(Saved entries)

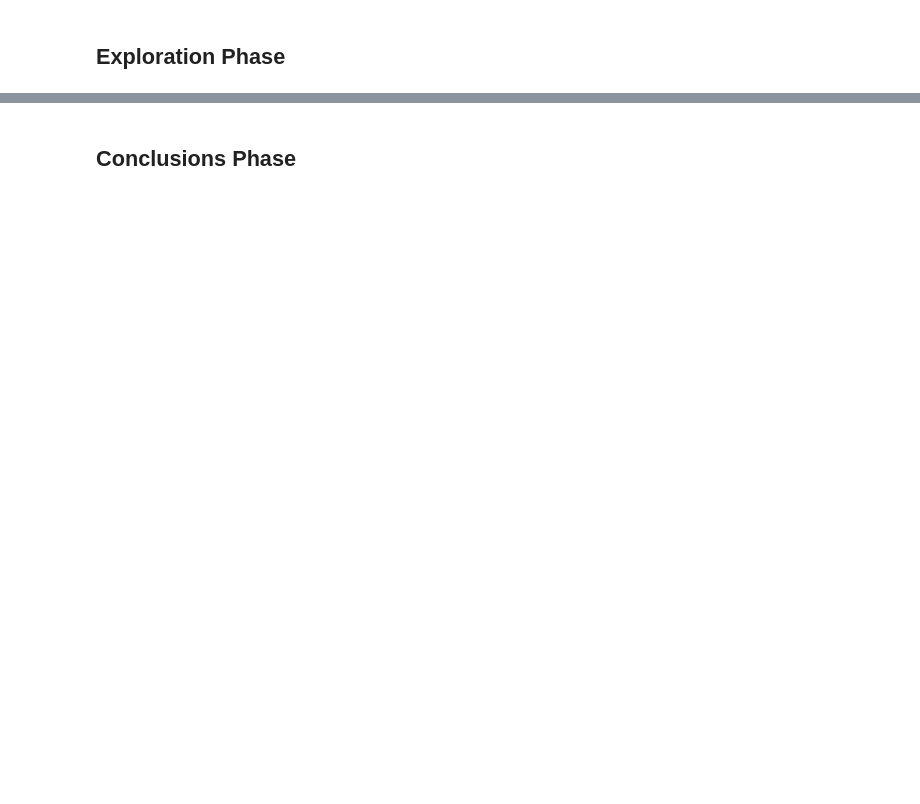
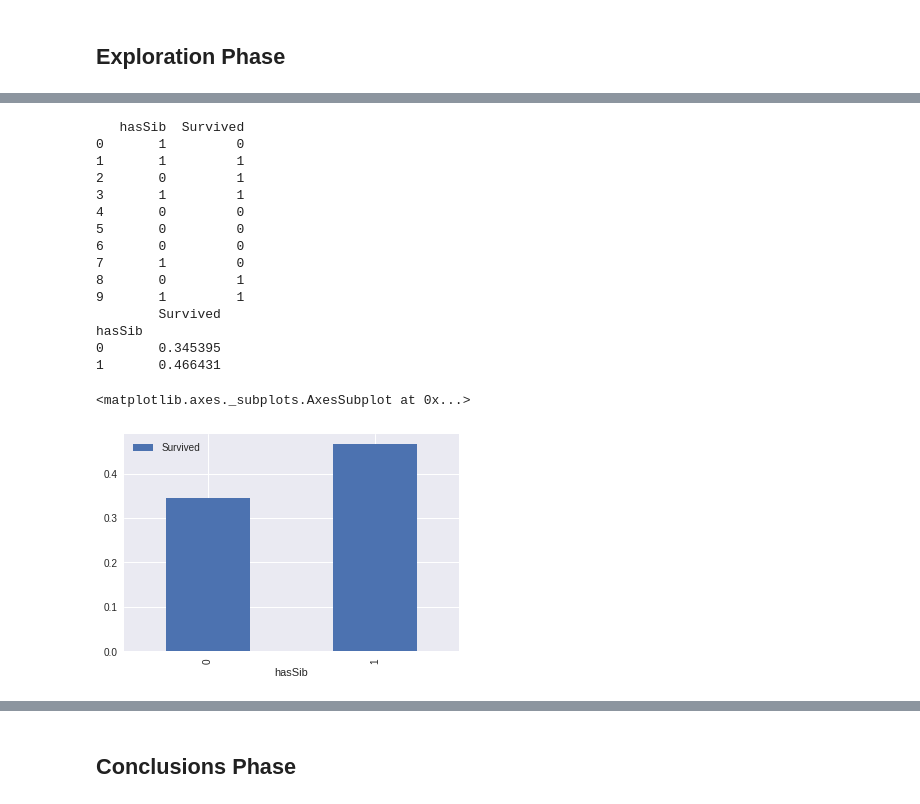
Before and after one commit to sunpochin/dand-p2-investigate-titanic-data, a Jupyter notebook: investigate-titanic-data.ipynb, the cells around one changed output, grey strips where cells are left out. Saved outputs shown, nothing was run; the diff lists cells and outputs as text; code cells hidden in the pictures; blank space fills up the shorter version.

```diff
--- a/investigate-titanic-data.ipynb
+++ b/investigate-titanic-data.ipynb
@@ -255,0 +293,34 @@ sex_survived.plot.bar()
+# %%
+def hasSib(sib):
+    if sib > 0:
+        return 1
+    elif (sib == 0):
+        return 0
+
+new_df['hasSib'] = new_df['SibSp'].apply(hasSib)
+#to verify I'm doing correctly.
+#new_df[['SibSp', 'hasSib'] ]
+# %%
+hasSib_survived = new_df[['hasSib', 'Survived']].groupby(['hasSib'],as_index=False)
+print( hasSib_survived.head() )
+hasSib_survived = new_df[['hasSib', 'Survived']].groupby(['hasSib'],as_index=True).mean()
+print( hasSib_survived )
+hasSib_survived.plot.bar()
+# %% [output]
+   hasSib  Survived
+0       1         0
+1       1         1
+2       0         1
+3       1         1
+4       0         0
+5       0         0
+6       0         0
+7       1         0
+8       0         1
+9       1         1
+        Survived
+hasSib
+0       0.345395
+1       0.466431
+<matplotlib.axes._subplots.AxesSubplot at 0x...>
+[figure, added]
```
Also changed, not shown: parts of 24 cells of this notebook.
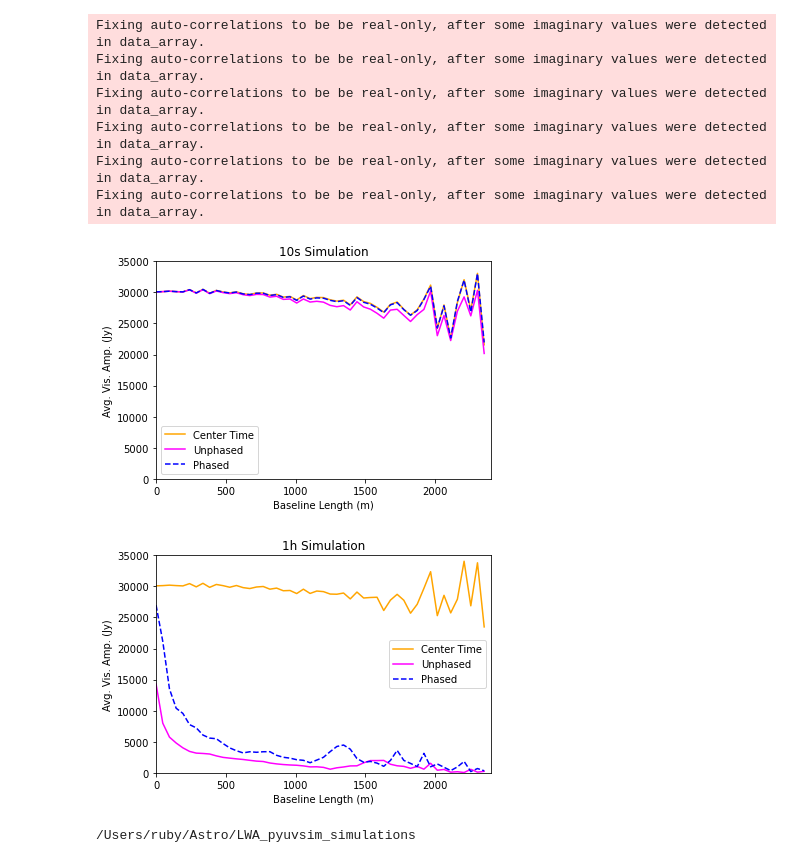
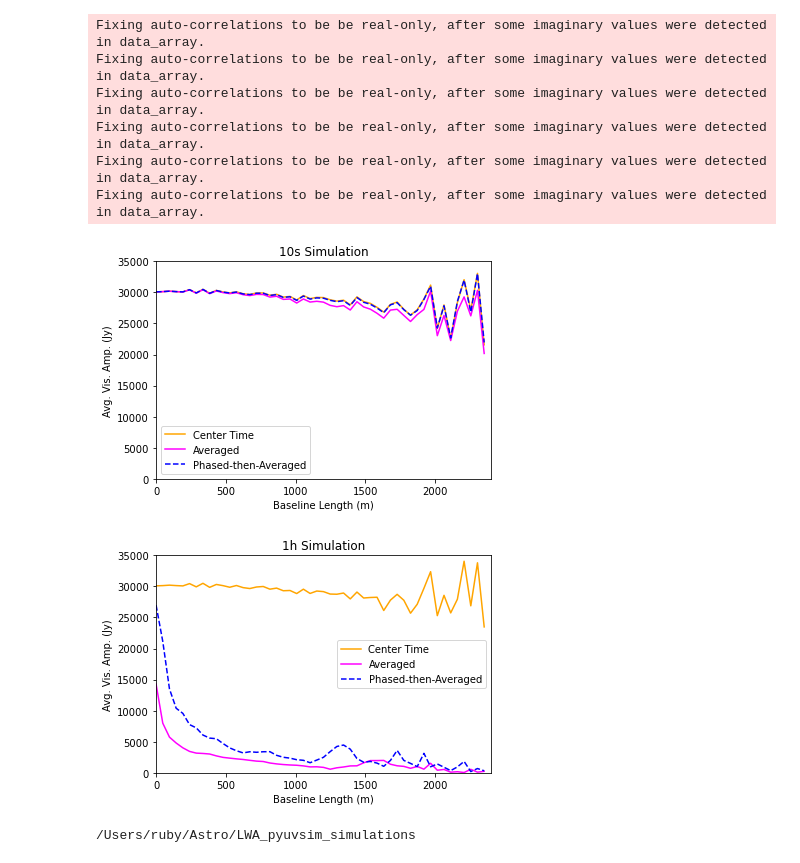
Before and after one commit to rlbyrne/rlb_LWA, a Jupyter notebook: notebooks/plot_simulated_decoherence.ipynb, the cells around one changed output. Drawn from its saved outputs; the diff is of its cells as text; code cells hidden in the pictures.

Commit message:
new decorrelations plots fro presentation

```diff
--- a/notebooks/plot_simulated_decoherence.ipynb
+++ b/notebooks/plot_simulated_decoherence.ipynb
@@ -52,30 +52,32 @@ plt.ylabel("Avg. Vis. Amp. (Jy)")
 plt.xlim([0,np.max(bin_edges)])
 plt.ylim([0,35000])
 plt.title("10s Simulation")
-plt.legend(['Center Time','Unphased','Phased'])
-plt.savefig(f"{path}/10s_decorrelation_plot.png", dpi=400)
+plt.legend(['Center Time','Averaged','Phased-then-Averaged'])
+#plt.legend(['Center Time','Averaged'])
+plt.savefig(f"{path}/10s_decorrelation_plot.png", dpi=400, facecolor='white')
 plt.show()
 # %% [output]
-[figure, old version]
+[figure, new version]
 # %%
 avg_amps_center = histogram_bls(uv_1h_center_time, bin_edges)
 avg_amps_unphased = histogram_bls(uv_1h_unphased, bin_edges)
 avg_amps_phased = histogram_bls(uv_1h_phased, bin_edges)
 
 plt.plot(bin_edges[:-1], avg_amps_center, color='orange')
 plt.plot(bin_edges[:-1], avg_amps_unphased, color='magenta')
 plt.plot(bin_edges[:-1], avg_amps_phased, '--', color='blue')
 
 plt.xlabel("Baseline Length (m)")
 plt.ylabel("Avg. Vis. Amp. (Jy)")
 plt.xlim([0,np.max(bin_edges)])
 plt.ylim([0,35000])
 plt.title("1h Simulation")
-plt.legend(['Center Time','Unphased','Phased'])
+plt.legend(['Center Time','Averaged','Phased-then-Averaged'])
+#plt.legend(['Center Time','Averaged'])
 plt.savefig(f"{path}/1h_decorrelation_plot.png", dpi=400, facecolor='white', transparent=False)
 plt.show()
 # %% [output]
-[figure, old version]
+[figure, new version]
 # %%
 print(path)
 # %% [output]
```
Also changed, not shown: 1 other file.
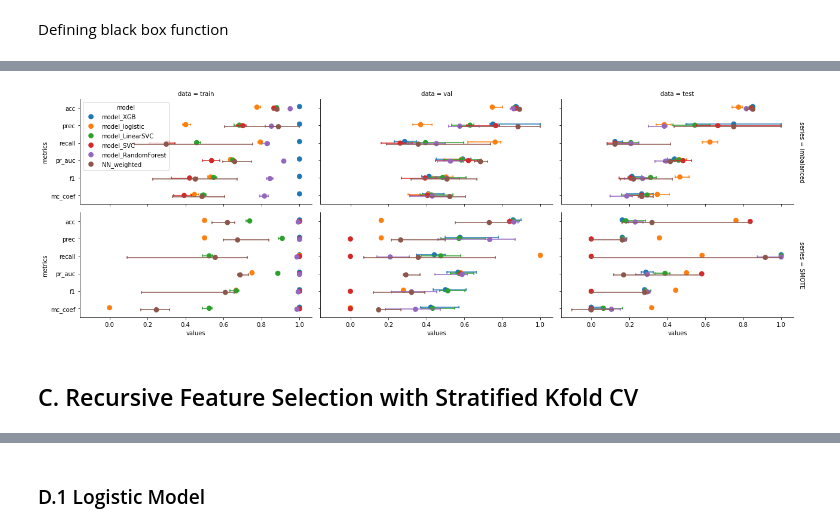
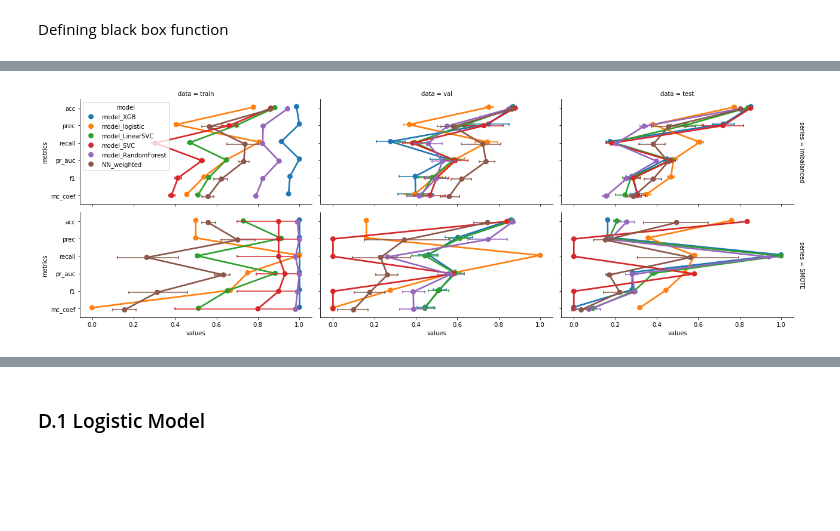
Before and after one commit to HenrikPereira/EDSBproject, a Jupyter notebook: Scripts/Data_models.ipynb, the cells around one changed output, grey strips where cells are left out. Cells and saved outputs as stored; diff of their text form; code cells hidden in the pictures; blank space fills up the shorter version.

```diff
--- a/Scripts/Data_models.ipynb
+++ b/Scripts/Data_models.ipynb
@@ -1142,6 +1118,0 @@ The best number of clusters is 3
-# %%
-smote = SMOTE(k_neighbors=n_kn)
-# %%
-X_SMOTE, y_SMOTE = smote.fit_sample(train_features, train_labels)
-
-X_SMOTE_mm = minmax.fit_transform(X_SMOTE)
@@ -1432,8 +1180,10 @@ def fit_with_smote(
     tp = scores[6]
     fn = scores[7]
     fp = scores[8]
-    mc_coef = (tp * tn + fp * fn) / (np.sqrt((tp + fp)(tp + fn)(tn + fp)(tn + fn))+1e-7)
-    # The target score to maximize, in this case we think the best is recall
+    numerator = (tp * tn + fp * fn)
+    denominator = np.sqrt((tp + fp) * (tp + fn) * (tn + fp) * (tn + fn)) + 1e-7
+    mc_coef = numerator / denominator
+    # The target score to maximize, in this case we think the best is mcc
     return mc_coef
 # %%
 fit_with_partial_smote = partial(fit_with_smote)
@@ -1496,17 +1237,18 @@ for index, (train_indices, val_indices) in enumerate(skf.split(train_features_v,
 
     # Oversampling training sets
     xtrain_SMOTE, ytrain_SMOTE = smote.fit_sample(xtrain, ytrain)
+    xtrain_SMOTE = minmax.fit_transform(xtrain_SMOTE)
 
     # Clear model
     model_keras_smote = None
 
     #Loss with correct initialization and saving of bias onto model
-    neg_nn, pos_nn = np.bincount(ytrain_SMOTE)
-    initial_bias = np.log([pos_nn/neg_nn])
-    model_keras_smote = make_model(output_bias = initial_bias)
-    results = model_keras_smote.evaluate(xtrain, ytrain, batch_size=BATCH_SIZE, verbose=0)
-    initial_weights = os.path.join(tempfile.mkdtemp(),'initial_weights')
-    model_keras_smote.save_weights(initial_weights)
+    #neg_nn, pos_nn = np.bincount(ytrain_SMOTE)
+    #initial_bias = np.log([pos_nn/neg_nn])
+    model_keras_smote = make_model()#output_bias = initial_bias)
+    #results = model_keras_smote.evaluate(xtrain, ytrain, batch_size=BATCH_SIZE, verbose=0)
+    #initial_weights = os.path.join(tempfile.mkdtemp(),'initial_weights')
+    #model_keras_smote.save_weights(initial_weights)
 
     baseline_history_smote = model_keras_smote.fit(
         xtrain_SMOTE,
@@ -1585,33 +1352,31 @@ m_summary_melted.to_csv('../logs/metrics_summary_melted.csv')
 # %%
 sb.catplot(
     x='values',
     y='metrics',
     hue='model',
     data=m_summary_melted[m_summary_melted.metrics.isin(['acc', 'prec', 'recall', 'pr_auc', 'f1', 'mc_coef'])],
     row='series',
     col='data',
-    estimator= np.median,
+    estimator= np.mean,
     ci=95,
     n_boot=1000,
     kind='point',
     height=3,
     aspect=2,
     palette='tab10',
     legend=True,
     legend_out=False,
     sharex=True,
     sharey=True,
     margin_titles=True,
     **{
-        'linestyles':'',
+        #'linestyles':'',
         'dodge':True,
         'capsize':0.1,
         'errwidth':1.5
     }
 )
 plt.tight_layout()
 plt.show()
 # %% [output]
-[figure, old version]
+[figure, new version]
-# %% [markdown]
-## C. Recursive Feature Selection with Stratified Kfold CV
```
Also changed, not shown: parts of 163 cells of this notebook, 4 other files.
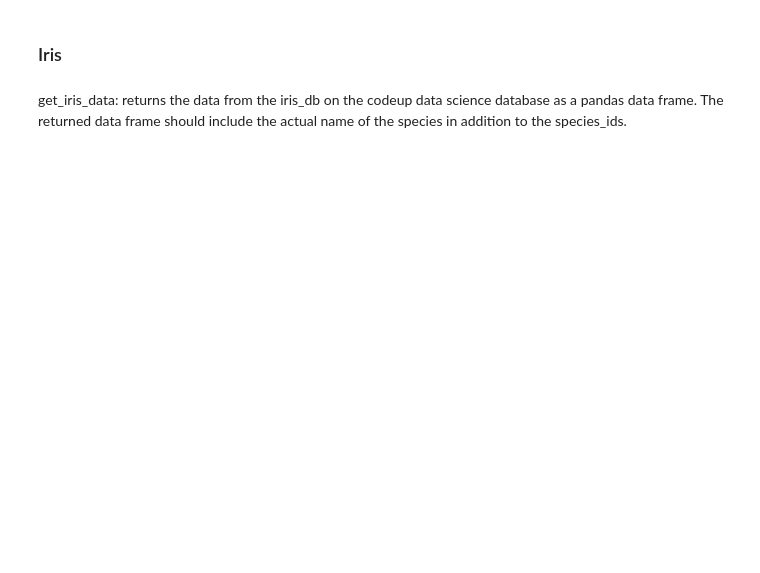
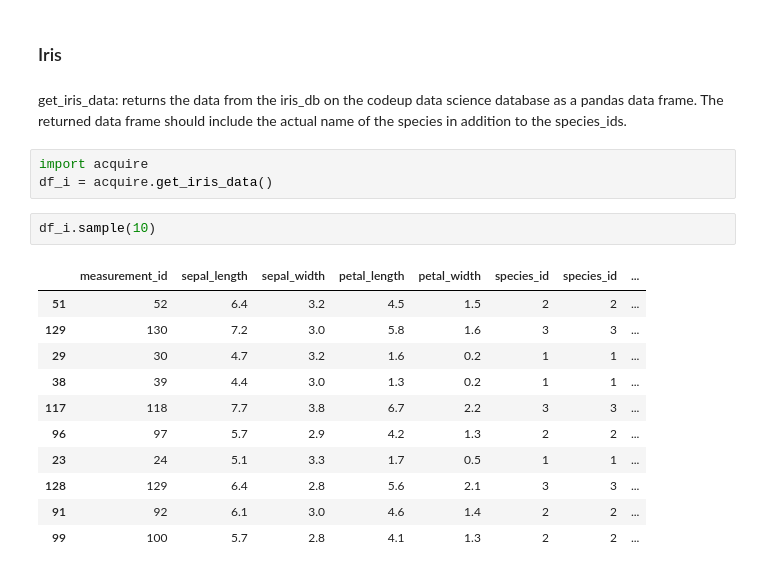
Before and after one commit to soslin/ds-methodologies-exercises, a Jupyter notebook: classification/classification_exercises.ipynb, the cells around one changed output. Cells and saved outputs as stored; diff of their text form; blank space fills up the shorter version.

```diff
--- a/classification/classification_exercises.ipynb
+++ b/classification/classification_exercises.ipynb
@@ -550,3 +556,20 @@ embarked_test_ohe[0:5]
 ### Iris
 # %% [markdown]
 get_iris_data: returns the data from the iris_db on the codeup data science database as a pandas data frame. The returned data frame should include the actual name of the species in addition to the species_ids.
+# %%
+import acquire
+df_i = acquire.get_iris_data()
+# %%
+df_i.sample(10)
+# %% [output]
+|  | measurement_id | sepal_length | sepal_width | petal_length | petal_width | species_id | species_id | ... |
+| 51 | 52 | 6.4 | 3.2 | 4.5 | 1.5 | 2 | 2 | ... |
+| 129 | 130 | 7.2 | 3.0 | 5.8 | 1.6 | 3 | 3 | ... |
+| 29 | 30 | 4.7 | 3.2 | 1.6 | 0.2 | 1 | 1 | ... |
+| 38 | 39 | 4.4 | 3.0 | 1.3 | 0.2 | 1 | 1 | ... |
+| 117 | 118 | 7.7 | 3.8 | 6.7 | 2.2 | 3 | 3 | ... |
+| 96 | 97 | 5.7 | 2.9 | 4.2 | 1.3 | 2 | 2 | ... |
+| 23 | 24 | 5.1 | 3.3 | 1.7 | 0.5 | 1 | 1 | ... |
+| 128 | 129 | 6.4 | 2.8 | 5.6 | 2.1 | 3 | 3 | ... |
+| 91 | 92 | 6.1 | 3.0 | 4.6 | 1.4 | 2 | 2 | ... |
+| 99 | 100 | 5.7 | 2.8 | 4.1 | 1.3 | 2 | 2 | ... |
```
Also changed, not shown: parts of 9 cells of this notebook.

● What is being asked:
Locate the word "best" in the records and collect each line it appears in.

● Written response:
@@ -1142,6 +1118,0 @@ The best number of clusters is 3
-    # The target score to maximize, in this case we think the best is recall
+    # The target score to maximize, in this case we think the best is mcc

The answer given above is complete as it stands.